What the task asks
Work through the data line by line, gathering every line that has the word "left".

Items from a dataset

⁂

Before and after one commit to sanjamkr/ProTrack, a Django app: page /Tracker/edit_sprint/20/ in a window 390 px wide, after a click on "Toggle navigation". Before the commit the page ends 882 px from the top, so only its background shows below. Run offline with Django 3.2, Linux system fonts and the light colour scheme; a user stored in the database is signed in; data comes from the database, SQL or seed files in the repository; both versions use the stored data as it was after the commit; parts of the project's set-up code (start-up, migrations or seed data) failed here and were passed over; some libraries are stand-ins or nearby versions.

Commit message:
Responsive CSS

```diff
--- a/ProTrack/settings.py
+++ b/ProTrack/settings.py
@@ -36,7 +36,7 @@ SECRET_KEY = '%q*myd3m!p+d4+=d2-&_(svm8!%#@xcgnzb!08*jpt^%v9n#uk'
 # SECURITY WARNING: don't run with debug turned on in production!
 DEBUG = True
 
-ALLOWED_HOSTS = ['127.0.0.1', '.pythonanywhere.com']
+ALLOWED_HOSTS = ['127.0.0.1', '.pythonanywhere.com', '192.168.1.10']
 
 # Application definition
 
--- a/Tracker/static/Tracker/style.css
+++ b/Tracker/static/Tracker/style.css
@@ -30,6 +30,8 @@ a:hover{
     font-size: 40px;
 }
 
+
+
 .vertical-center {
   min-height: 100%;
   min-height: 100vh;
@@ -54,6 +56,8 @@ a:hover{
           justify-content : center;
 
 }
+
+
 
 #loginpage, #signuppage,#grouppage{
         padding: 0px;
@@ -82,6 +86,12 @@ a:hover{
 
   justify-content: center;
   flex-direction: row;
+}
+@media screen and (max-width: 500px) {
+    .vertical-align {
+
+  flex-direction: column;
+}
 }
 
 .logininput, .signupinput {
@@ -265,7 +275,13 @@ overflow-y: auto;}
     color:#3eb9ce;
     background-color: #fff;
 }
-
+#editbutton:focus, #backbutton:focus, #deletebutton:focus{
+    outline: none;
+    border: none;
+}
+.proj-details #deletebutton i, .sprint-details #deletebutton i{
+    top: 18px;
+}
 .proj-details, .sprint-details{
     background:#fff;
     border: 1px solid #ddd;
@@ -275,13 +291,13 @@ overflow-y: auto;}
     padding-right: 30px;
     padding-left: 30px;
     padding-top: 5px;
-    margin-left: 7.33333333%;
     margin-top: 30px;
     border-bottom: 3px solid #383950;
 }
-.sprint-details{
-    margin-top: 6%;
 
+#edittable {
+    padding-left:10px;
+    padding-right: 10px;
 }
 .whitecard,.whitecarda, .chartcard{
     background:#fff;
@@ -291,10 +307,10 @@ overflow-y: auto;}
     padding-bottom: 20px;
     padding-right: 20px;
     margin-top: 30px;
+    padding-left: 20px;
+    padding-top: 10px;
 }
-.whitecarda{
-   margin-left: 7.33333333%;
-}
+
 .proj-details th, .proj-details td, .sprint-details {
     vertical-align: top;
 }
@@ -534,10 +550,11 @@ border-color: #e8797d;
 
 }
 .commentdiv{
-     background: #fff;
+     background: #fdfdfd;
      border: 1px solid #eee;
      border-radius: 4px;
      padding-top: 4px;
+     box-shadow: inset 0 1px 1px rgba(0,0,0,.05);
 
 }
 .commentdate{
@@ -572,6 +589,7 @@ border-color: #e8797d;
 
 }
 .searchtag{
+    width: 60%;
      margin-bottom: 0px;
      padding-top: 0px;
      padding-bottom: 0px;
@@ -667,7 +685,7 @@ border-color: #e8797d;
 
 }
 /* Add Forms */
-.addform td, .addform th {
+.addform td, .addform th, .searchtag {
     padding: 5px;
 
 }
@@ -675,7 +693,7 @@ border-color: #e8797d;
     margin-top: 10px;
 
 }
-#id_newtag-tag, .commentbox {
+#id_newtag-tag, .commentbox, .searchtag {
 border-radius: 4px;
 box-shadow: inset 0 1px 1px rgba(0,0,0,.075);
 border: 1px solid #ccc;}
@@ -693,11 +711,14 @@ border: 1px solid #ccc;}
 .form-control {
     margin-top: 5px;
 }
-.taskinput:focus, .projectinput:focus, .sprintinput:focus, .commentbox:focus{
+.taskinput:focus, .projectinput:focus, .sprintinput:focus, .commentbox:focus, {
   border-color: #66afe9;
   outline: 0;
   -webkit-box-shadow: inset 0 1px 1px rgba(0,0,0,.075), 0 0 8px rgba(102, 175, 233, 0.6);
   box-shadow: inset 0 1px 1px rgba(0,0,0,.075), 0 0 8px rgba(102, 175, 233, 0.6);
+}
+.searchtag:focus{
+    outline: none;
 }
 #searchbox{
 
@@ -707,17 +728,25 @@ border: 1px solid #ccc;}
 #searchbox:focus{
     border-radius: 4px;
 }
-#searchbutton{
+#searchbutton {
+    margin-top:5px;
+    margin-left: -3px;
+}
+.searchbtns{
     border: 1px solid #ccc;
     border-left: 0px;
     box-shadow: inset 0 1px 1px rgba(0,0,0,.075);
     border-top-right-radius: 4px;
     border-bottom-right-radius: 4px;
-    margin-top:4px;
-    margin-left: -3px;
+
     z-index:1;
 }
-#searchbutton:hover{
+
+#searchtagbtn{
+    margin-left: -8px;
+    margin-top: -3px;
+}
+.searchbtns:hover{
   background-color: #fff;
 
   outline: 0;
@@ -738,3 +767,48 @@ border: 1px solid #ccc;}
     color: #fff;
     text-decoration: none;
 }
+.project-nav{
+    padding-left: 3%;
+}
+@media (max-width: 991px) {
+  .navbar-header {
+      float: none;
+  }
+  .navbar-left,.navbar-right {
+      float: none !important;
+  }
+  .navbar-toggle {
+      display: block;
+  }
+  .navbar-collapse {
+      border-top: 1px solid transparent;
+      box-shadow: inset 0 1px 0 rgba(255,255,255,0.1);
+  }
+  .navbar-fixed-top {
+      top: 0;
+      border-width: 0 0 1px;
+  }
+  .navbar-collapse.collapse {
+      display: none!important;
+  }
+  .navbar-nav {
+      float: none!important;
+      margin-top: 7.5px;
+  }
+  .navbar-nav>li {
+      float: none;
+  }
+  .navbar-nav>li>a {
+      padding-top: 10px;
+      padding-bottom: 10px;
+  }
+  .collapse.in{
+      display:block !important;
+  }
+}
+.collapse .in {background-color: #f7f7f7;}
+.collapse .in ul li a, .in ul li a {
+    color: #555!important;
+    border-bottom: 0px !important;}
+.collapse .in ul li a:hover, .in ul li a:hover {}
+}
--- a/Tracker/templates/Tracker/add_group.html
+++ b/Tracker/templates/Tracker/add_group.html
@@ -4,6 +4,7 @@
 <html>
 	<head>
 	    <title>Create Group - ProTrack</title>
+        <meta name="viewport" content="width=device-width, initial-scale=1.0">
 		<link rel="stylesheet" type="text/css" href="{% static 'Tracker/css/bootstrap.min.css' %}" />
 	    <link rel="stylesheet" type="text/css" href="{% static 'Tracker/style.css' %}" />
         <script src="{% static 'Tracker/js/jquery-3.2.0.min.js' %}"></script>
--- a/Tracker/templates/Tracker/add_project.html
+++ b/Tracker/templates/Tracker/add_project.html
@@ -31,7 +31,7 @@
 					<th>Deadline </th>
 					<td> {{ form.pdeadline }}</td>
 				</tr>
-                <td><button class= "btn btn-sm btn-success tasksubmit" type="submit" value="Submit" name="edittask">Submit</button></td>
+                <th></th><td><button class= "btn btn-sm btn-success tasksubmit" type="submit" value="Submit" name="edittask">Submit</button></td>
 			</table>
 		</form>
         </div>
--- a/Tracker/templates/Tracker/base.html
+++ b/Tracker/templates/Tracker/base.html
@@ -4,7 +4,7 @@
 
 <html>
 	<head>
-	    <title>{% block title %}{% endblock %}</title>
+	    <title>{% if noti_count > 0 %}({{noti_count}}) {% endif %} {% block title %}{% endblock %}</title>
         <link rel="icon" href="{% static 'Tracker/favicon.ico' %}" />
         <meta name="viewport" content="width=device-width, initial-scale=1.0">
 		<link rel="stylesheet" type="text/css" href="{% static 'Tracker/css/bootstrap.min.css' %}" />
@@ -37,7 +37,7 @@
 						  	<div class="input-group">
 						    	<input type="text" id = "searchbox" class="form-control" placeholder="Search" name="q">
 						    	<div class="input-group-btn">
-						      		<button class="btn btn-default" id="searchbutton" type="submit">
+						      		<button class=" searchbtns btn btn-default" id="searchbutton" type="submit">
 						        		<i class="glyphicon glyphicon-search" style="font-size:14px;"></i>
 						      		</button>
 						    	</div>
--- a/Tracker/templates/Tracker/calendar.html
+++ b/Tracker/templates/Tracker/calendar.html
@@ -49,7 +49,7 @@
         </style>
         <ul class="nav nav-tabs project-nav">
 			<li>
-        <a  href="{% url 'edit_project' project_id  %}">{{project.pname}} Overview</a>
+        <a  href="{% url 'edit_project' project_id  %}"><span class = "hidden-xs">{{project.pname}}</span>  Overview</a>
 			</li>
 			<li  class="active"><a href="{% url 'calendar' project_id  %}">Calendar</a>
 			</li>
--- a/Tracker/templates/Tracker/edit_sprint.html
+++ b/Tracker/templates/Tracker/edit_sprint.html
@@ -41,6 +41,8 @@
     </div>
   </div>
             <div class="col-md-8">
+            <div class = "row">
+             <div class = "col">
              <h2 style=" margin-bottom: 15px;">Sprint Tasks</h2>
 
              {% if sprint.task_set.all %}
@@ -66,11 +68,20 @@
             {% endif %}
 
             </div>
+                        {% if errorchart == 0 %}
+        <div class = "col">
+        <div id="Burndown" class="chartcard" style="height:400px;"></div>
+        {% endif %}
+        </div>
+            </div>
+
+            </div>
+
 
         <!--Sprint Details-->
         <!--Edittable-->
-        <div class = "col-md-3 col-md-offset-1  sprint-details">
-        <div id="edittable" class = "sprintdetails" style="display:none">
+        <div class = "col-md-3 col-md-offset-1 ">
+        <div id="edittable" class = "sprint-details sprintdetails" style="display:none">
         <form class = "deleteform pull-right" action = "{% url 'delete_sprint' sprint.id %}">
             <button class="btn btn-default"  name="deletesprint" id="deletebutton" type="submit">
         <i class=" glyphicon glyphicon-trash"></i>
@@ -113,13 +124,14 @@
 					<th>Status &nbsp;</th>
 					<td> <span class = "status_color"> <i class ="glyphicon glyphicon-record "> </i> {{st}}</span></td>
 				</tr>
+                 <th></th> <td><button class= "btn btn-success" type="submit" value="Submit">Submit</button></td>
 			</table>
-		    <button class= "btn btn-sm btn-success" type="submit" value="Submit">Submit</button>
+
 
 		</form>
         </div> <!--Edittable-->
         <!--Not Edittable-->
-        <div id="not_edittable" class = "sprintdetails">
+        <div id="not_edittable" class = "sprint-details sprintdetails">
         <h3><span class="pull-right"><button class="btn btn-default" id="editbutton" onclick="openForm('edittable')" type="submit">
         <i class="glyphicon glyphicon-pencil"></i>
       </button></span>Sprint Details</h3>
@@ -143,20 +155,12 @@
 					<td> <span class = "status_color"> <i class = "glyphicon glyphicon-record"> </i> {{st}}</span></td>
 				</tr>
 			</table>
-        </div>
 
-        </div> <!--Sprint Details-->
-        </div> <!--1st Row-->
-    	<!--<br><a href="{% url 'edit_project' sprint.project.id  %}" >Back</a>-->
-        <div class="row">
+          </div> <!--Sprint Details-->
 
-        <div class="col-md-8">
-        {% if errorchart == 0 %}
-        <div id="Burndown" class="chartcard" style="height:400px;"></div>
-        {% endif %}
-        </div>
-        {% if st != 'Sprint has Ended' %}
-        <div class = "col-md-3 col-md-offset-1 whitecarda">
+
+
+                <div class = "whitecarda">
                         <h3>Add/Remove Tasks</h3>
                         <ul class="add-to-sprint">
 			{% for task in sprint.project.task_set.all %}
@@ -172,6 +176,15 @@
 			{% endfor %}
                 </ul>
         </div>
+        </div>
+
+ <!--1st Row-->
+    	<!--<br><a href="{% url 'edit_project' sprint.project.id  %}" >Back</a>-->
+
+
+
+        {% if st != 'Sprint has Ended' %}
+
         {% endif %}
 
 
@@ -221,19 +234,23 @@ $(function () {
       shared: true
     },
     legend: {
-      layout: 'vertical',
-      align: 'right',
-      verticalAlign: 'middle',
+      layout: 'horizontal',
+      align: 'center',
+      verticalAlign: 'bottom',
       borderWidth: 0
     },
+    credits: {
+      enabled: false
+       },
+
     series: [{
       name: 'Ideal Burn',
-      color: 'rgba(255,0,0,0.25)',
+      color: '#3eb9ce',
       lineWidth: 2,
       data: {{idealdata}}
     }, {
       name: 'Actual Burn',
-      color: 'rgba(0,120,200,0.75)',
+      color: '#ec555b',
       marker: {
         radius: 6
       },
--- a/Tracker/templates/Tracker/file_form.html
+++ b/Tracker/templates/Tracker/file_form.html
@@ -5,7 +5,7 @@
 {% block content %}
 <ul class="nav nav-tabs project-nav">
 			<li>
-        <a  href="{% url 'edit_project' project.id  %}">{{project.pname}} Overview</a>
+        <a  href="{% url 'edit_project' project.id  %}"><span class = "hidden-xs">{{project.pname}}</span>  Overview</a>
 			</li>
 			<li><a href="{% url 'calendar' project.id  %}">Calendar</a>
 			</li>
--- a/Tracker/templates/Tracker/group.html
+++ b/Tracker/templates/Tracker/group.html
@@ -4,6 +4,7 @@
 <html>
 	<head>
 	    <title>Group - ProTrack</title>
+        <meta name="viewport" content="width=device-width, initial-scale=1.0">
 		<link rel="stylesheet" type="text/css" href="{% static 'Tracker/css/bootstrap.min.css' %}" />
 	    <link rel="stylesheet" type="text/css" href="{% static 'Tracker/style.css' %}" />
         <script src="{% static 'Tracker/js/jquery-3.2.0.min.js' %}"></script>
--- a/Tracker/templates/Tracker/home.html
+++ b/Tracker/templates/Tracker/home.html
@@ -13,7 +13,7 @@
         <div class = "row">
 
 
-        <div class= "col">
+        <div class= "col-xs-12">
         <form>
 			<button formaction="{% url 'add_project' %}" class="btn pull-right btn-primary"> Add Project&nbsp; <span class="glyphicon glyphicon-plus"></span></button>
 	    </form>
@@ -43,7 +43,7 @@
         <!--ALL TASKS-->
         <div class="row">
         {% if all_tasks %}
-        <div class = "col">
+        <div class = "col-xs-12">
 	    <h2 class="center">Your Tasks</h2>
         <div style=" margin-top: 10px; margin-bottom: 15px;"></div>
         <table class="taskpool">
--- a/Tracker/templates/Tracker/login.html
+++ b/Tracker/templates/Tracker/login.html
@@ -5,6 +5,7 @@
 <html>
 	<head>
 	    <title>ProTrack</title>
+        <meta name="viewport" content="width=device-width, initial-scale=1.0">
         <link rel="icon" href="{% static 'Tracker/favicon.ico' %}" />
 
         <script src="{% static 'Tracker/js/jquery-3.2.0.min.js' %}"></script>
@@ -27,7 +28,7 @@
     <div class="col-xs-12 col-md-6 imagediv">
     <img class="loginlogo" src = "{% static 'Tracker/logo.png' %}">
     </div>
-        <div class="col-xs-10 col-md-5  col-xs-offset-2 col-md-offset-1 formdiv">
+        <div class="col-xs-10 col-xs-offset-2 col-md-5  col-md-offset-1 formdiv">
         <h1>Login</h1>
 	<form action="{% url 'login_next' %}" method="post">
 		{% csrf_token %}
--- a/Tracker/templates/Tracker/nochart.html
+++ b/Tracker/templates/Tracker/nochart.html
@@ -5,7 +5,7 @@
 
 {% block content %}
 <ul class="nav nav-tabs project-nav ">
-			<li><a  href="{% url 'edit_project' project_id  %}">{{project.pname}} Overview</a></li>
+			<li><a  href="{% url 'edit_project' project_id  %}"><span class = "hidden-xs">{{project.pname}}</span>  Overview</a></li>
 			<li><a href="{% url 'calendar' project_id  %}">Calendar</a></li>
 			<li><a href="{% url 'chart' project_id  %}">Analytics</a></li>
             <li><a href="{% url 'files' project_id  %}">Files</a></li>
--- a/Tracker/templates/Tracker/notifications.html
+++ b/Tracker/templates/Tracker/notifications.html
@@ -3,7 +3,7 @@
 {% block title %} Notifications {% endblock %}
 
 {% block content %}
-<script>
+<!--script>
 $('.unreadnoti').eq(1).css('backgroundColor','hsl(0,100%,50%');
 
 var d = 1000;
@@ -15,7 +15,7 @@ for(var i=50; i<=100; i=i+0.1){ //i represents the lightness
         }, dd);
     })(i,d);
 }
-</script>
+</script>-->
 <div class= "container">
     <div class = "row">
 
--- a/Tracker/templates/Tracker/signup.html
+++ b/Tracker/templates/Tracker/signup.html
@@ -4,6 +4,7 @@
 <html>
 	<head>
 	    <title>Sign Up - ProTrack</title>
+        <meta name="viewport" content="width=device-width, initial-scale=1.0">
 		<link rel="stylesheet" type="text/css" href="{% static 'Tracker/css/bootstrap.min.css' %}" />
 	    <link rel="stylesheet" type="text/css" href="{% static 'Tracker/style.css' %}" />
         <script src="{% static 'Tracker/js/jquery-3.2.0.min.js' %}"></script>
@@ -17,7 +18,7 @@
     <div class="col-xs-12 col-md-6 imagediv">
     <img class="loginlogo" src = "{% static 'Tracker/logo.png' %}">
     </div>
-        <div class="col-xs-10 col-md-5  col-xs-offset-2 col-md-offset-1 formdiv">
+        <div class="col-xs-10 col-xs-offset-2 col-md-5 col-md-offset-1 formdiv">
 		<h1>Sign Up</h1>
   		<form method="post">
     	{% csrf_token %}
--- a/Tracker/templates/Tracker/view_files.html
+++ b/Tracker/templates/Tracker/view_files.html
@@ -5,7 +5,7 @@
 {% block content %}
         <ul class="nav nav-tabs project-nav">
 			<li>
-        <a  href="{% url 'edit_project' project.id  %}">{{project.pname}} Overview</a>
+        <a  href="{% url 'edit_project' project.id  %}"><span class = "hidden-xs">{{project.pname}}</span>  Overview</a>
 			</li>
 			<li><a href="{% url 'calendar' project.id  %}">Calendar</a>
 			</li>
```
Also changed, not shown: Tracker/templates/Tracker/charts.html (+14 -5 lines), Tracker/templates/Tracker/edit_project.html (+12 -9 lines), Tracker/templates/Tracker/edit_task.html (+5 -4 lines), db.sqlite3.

⁂

Written response
     padding-left: 30px;
-    margin-left: 7.33333333%;
+    padding-left:10px;
+    padding-left: 20px;
-   margin-left: 7.33333333%;
+    margin-left: -3px;
     border-left: 0px;
-    margin-left: -3px;
+    margin-left: -8px;
+    padding-left: 3%;
+  .navbar-left,.navbar-right {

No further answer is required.